§ **What is being asked**: Leave the pictures out, and print everything else in the records exactly.

§ **Records to process**:
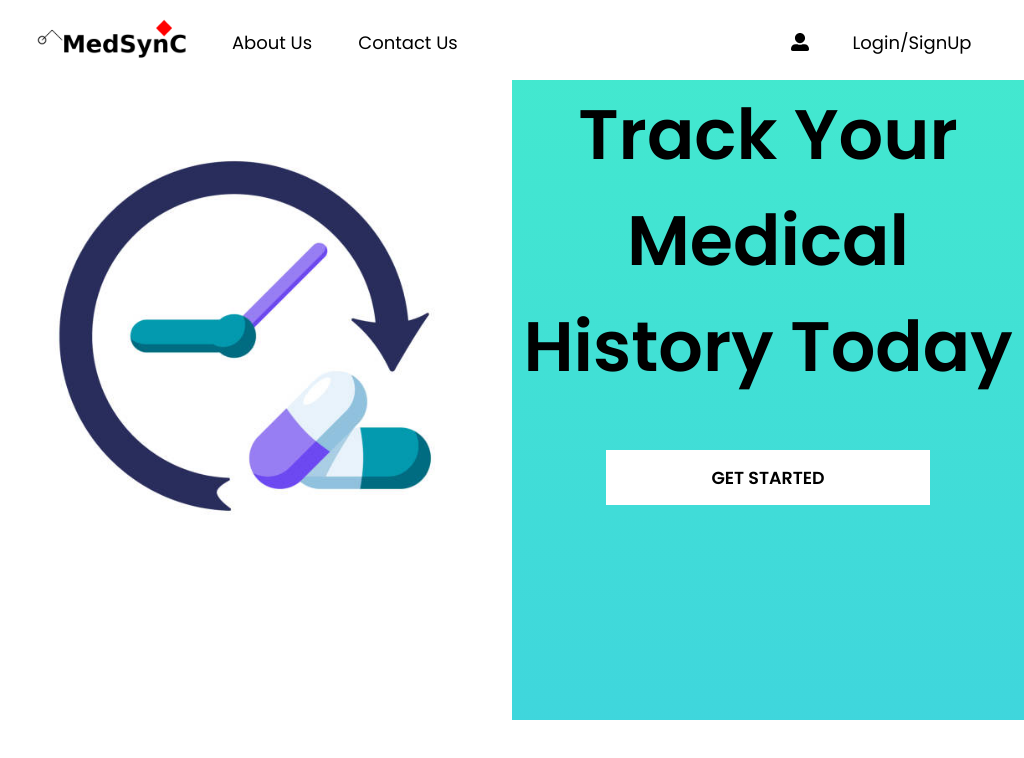
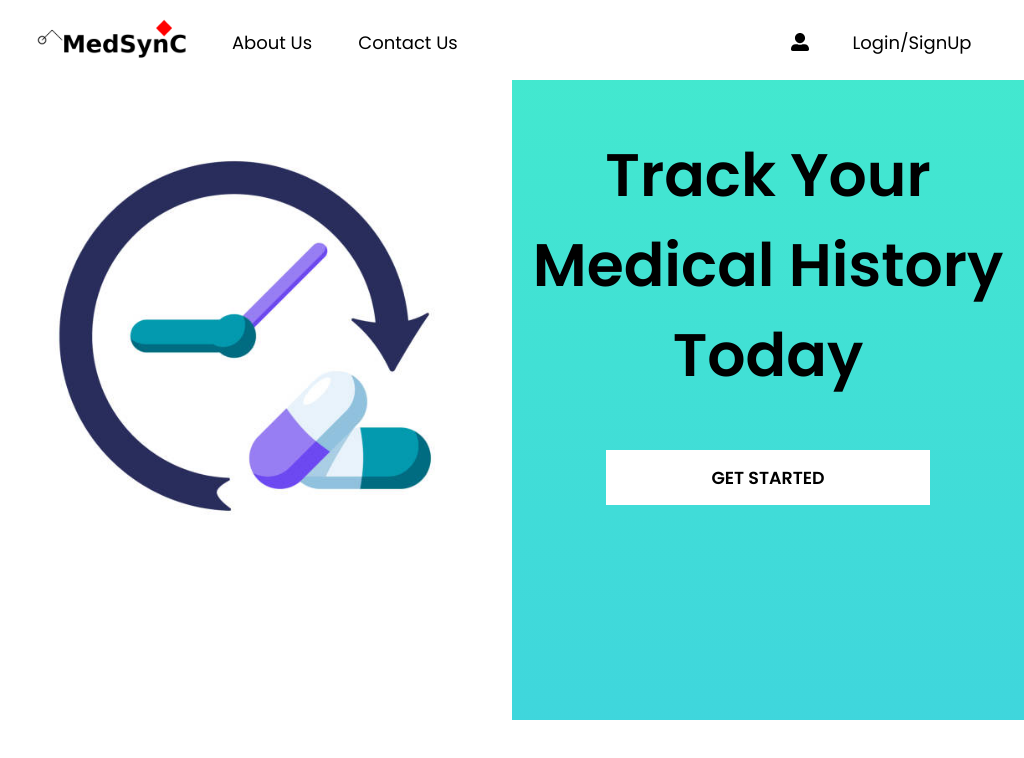
Before and after one commit to RajveerShaw/MedSynC, a React (Vite) app: page / in a window 1024 px wide. Shown: the top 758 px of the page. Built offline with nearby package versions, Linux system fonts and the light colour scheme; a web font is replaced by a local one.

Commit message:
Update section1.module.css

```diff
--- a/src/components/section1.module.css
+++ b/src/components/section1.module.css
@@ -68,7 +68,7 @@
         top: 150px;
     }
     .info{
-        font-size: 50px;
+        font-size: 60px;
     }
 }
 
@@ -83,18 +83,18 @@
         top: 100px;
     }
     .info{
-        font-size: 70px;
+        font-size: 60px;
     }
 }
 
 @media screen and (min-width: 769px) and (max-width: 1024px) {
     .info{
-        font-size: 70px;
+        font-size: 60px;
     }
 }
 
 @media screen and (min-width: 1024px) and (max-width: 1440px) {
     .info{
-        font-size: 70px;
+        font-size: 60px;
     }
 }
```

§ **Answer area**:
Before and after one commit to RajveerShaw/MedSynC, a React (Vite) app: page / in a window 1024 px wide. Shown: the top 758 px of the page. Built offline with nearby package versions, Linux system fonts and the light colour scheme; a web font is replaced by a local one.

Commit message:
Update section1.module.css

```diff
--- a/src/components/section1.module.css
+++ b/src/components/section1.module.css
@@ -68,7 +68,7 @@
         top: 150px;
     }
     .info{
-        font-size: 50px;
+        font-size: 60px;
     }
 }
 
@@ -83,18 +83,18 @@
         top: 100px;
     }
     .info{
-        font-size: 70px;
+        font-size: 60px;
     }
 }
 
 @media screen and (min-width: 769px) and (max-width: 1024px) {
     .info{
-        font-size: 70px;
+        font-size: 60px;
     }
 }
 
 @media screen and (min-width: 1024px) and (max-width: 1440px) {
     .info{
-        font-size: 70px;
+        font-size: 60px;
     }
 }
```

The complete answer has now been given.